▶ _INSTRUCTIONS FOR THE TASK_
This task calls for copying every line of the records that includes the word "Invoice".

[MATERIAL PROVIDED]

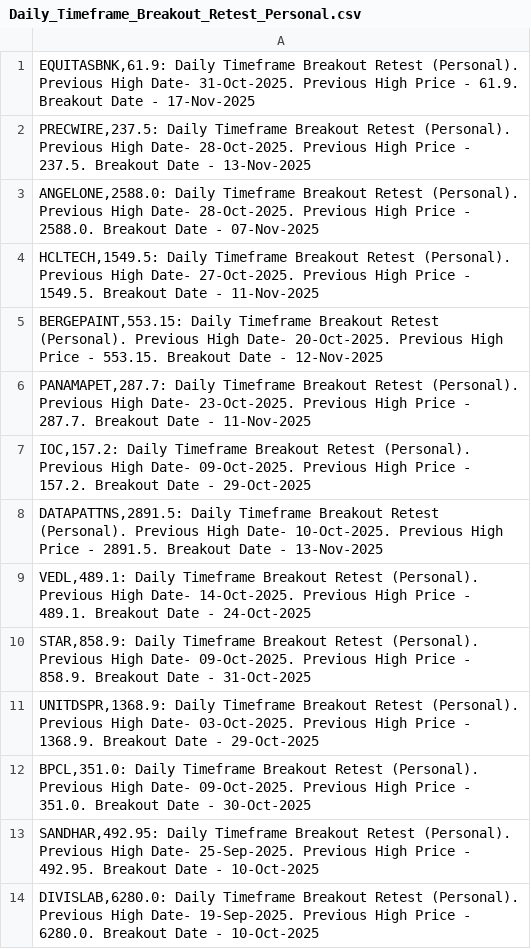
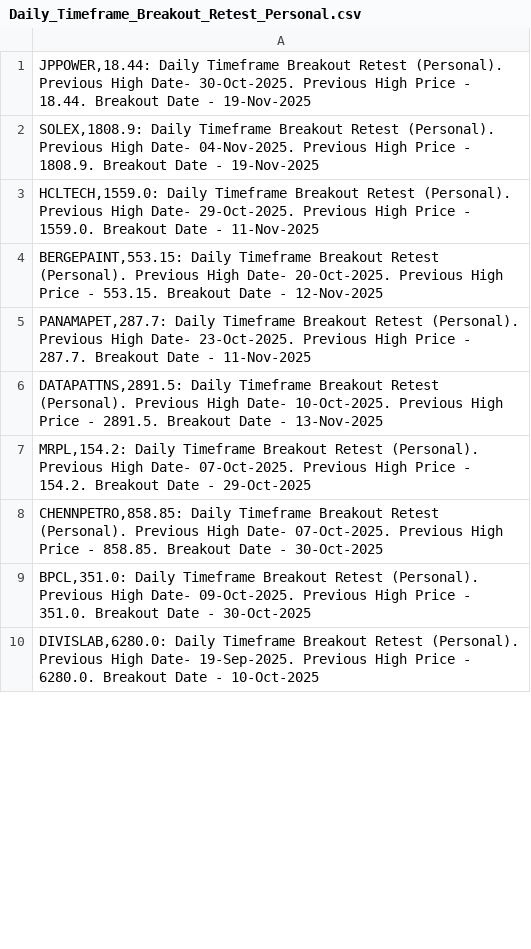
Before and after one commit to vibats/Daily_Notification_Data, a CSV file: Email_Notification_Data/Daily_Timeframe_Breakout_Retest_Personal.csv, drawn as a sheet; only a part is shown; the diff covers the shown part only.

```diff
--- a/Email_Notification_Data/Daily_Timeframe_Breakout_Retest_Personal.csv
+++ b/Email_Notification_Data/Daily_Timeframe_Breakout_Retest_Personal.csv
@@ -1,14 +1,10 @@
-"EQUITASBNK,61.9: Daily Timeframe Breakout Retest (Personal). Previous High Date- 31-Oct-2025. Previous High Price - 61.9. Breakout Date - 17-Nov-2025"
-"PRECWIRE,237.5: Daily Timeframe Breakout Retest (Personal). Previous High Date- 28-Oct-2025. Previous High Price - 237.5. Breakout Date - 13-Nov-2025"
-"ANGELONE,2588.0: Daily Timeframe Breakout Retest (Personal). Previous High Date- 28-Oct-2025. Previous High Price - 2588.0. Breakout Date - 07-Nov-2025"
-"HCLTECH,1549.5: Daily Timeframe Breakout Retest (Personal). Previous High Date- 27-Oct-2025. Previous High Price - 1549.5. Breakout Date - 11-Nov-2025"
+"JPPOWER,18.44: Daily Timeframe Breakout Retest (Personal). Previous High Date- 30-Oct-2025. Previous High Price - 18.44. Breakout Date - 19-Nov-2025"
+"SOLEX,1808.9: Daily Timeframe Breakout Retest (Personal). Previous High Date- 04-Nov-2025. Previous High Price - 1808.9. Breakout Date - 19-Nov-2025"
+"HCLTECH,1559.0: Daily Timeframe Breakout Retest (Personal). Previous High Date- 29-Oct-2025. Previous High Price - 1559.0. Breakout Date - 11-Nov-2025"
 "BERGEPAINT,553.15: Daily Timeframe Breakout Retest (Personal). Previous High Date- 20-Oct-2025. Previous High Price - 553.15. Breakout Date - 12-Nov-2025"
 "PANAMAPET,287.7: Daily Timeframe Breakout Retest (Personal). Previous High Date- 23-Oct-2025. Previous High Price - 287.7. Breakout Date - 11-Nov-2025"
-"IOC,157.2: Daily Timeframe Breakout Retest (Personal). Previous High Date- 09-Oct-2025. Previous High Price - 157.2. Breakout Date - 29-Oct-2025"
 "DATAPATTNS,2891.5: Daily Timeframe Breakout Retest (Personal). Previous High Date- 10-Oct-2025. Previous High Price - 2891.5. Breakout Date - 13-Nov-2025"
-"VEDL,489.1: Daily Timeframe Breakout Retest (Personal). Previous High Date- 14-Oct-2025. Previous High Price - 489.1. Breakout Date - 24-Oct-2025"
-"STAR,858.9: Daily Timeframe Breakout Retest (Personal). Previous High Date- 09-Oct-2025. Previous High Price - 858.9. Breakout Date - 31-Oct-2025"
-"UNITDSPR,1368.9: Daily Timeframe Breakout Retest (Personal). Previous High Date- 03-Oct-2025. Previous High Price - 1368.9. Breakout Date - 29-Oct-2025"
+"MRPL,154.2: Daily Timeframe Breakout Retest (Personal). Previous High Date- 07-Oct-2025. Previous High Price - 154.2. Breakout Date - 29-Oct-2025"
+"CHENNPETRO,858.85: Daily Timeframe Breakout Retest (Personal). Previous High Date- 07-Oct-2025. Previous High Price - 858.85. Breakout Date - 30-Oct-2025"
 "BPCL,351.0: Daily Timeframe Breakout Retest (Personal). Previous High Date- 09-Oct-2025. Previous High Price - 351.0. Breakout Date - 30-Oct-2025"
-"SANDHAR,492.95: Daily Timeframe Breakout Retest (Personal). Previous High Date- 25-Sep-2025. Previous High Price - 492.95. Breakout Date - 10-Oct-2025"
 "DIVISLAB,6280.0: Daily Timeframe Breakout Retest (Personal). Previous High Date- 19-Sep-2025. Previous High Price - 6280.0. Breakout Date - 10-Oct-2025"
```
Also changed, not shown: 2 added rows, 27 removed rows and 4 edited cells elsewhere in this file, Email_Notification_Data/Daily_TimeFrame_Horizontal_Support.csv, Email_Notification_Data/Daily_TimeFrame_Horizontal_Support_30_Days.csv.
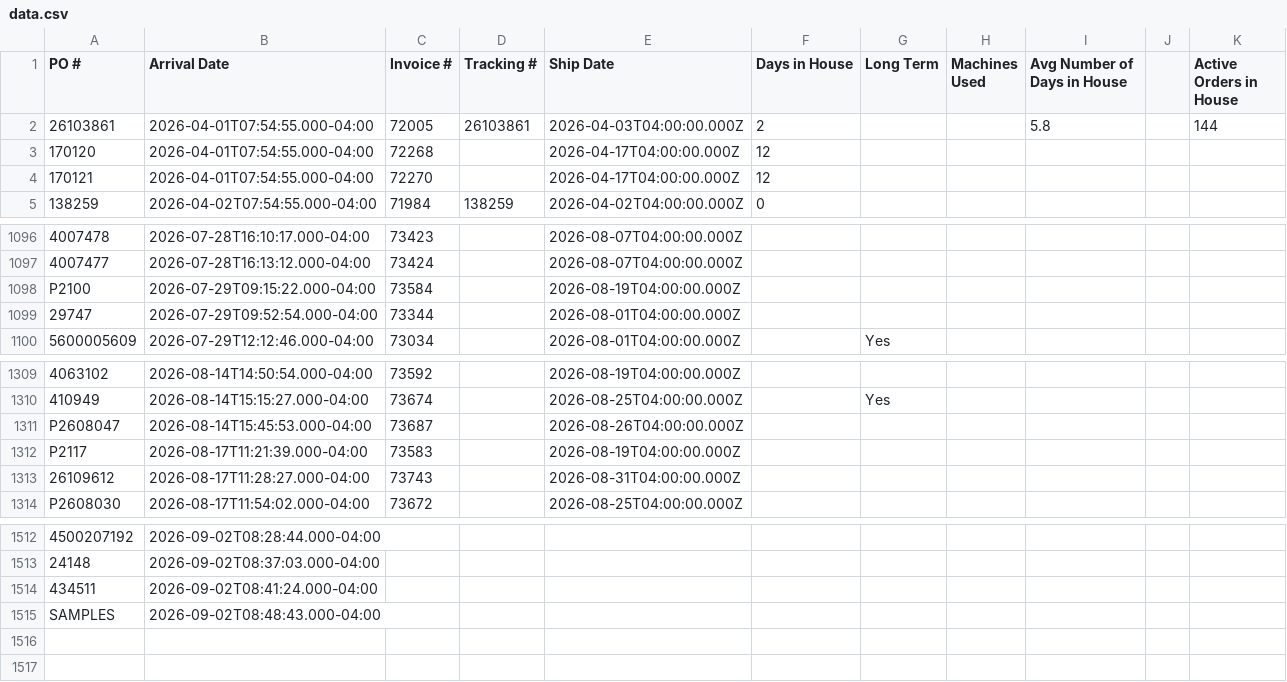
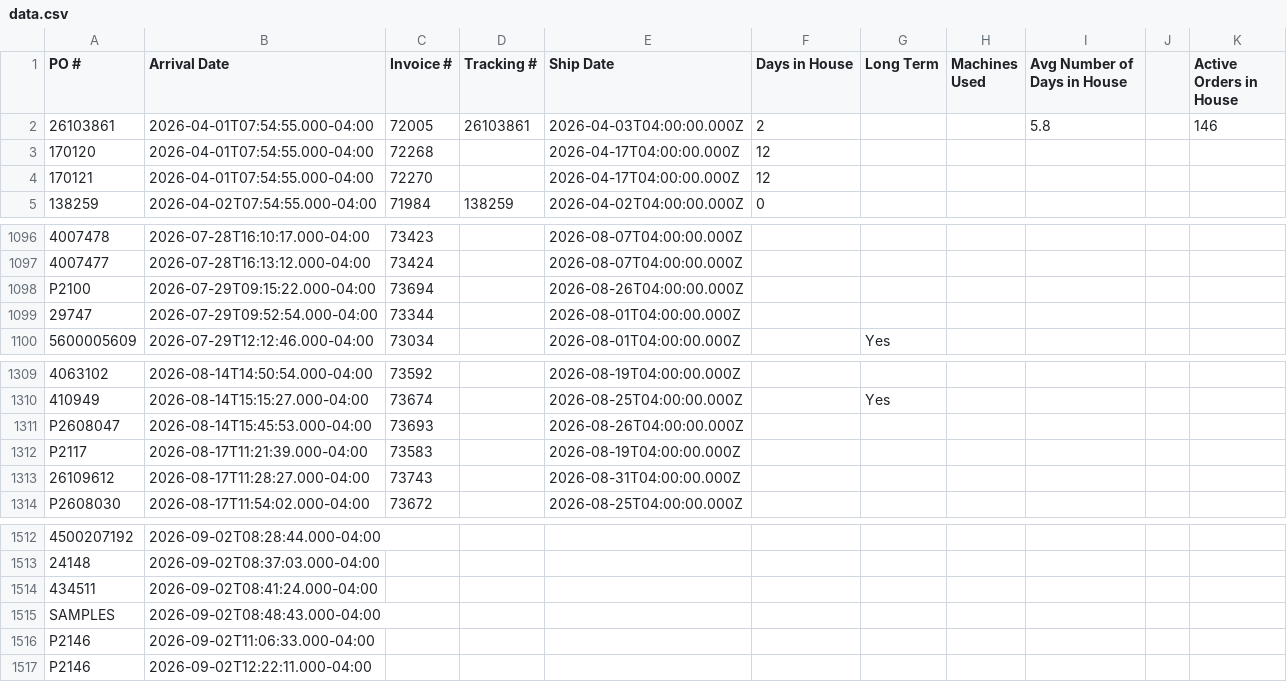
Before and after one commit to cgprecise/pic-dashboard, a CSV file: data.csv, drawn as a sheet; only a part is shown, gaps mark what is left out; the diff names each change by its address in the sheet, - before the commit and + after, or states it on an @@ line.

```diff
--- a/data.csv
+++ b/data.csv
-K2 (Active Orders in House): 144
+K2 (Active Orders in House): 146
-C1098 (Invoice #): 73584
+C1098 (Invoice #): 73694
-E1098 (Ship Date): 2026-08-19T04:00:00.000Z
+E1098 (Ship Date): 2026-08-26T04:00:00.000Z
-C1311 (Invoice #): 73687
+C1311 (Invoice #): 73693
+row 1516: P2146 | 2026-09-02T11:06:33.000-04:00
+row 1517: P2146 | 2026-09-02T12:22:11.000-04:00
```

[/MATERIAL PROVIDED]

▶ _OUTPUT OF THE TASK_
-C1098 (Invoice #): 73584
+C1098 (Invoice #): 73694
-C1311 (Invoice #): 73687
+C1311 (Invoice #): 73693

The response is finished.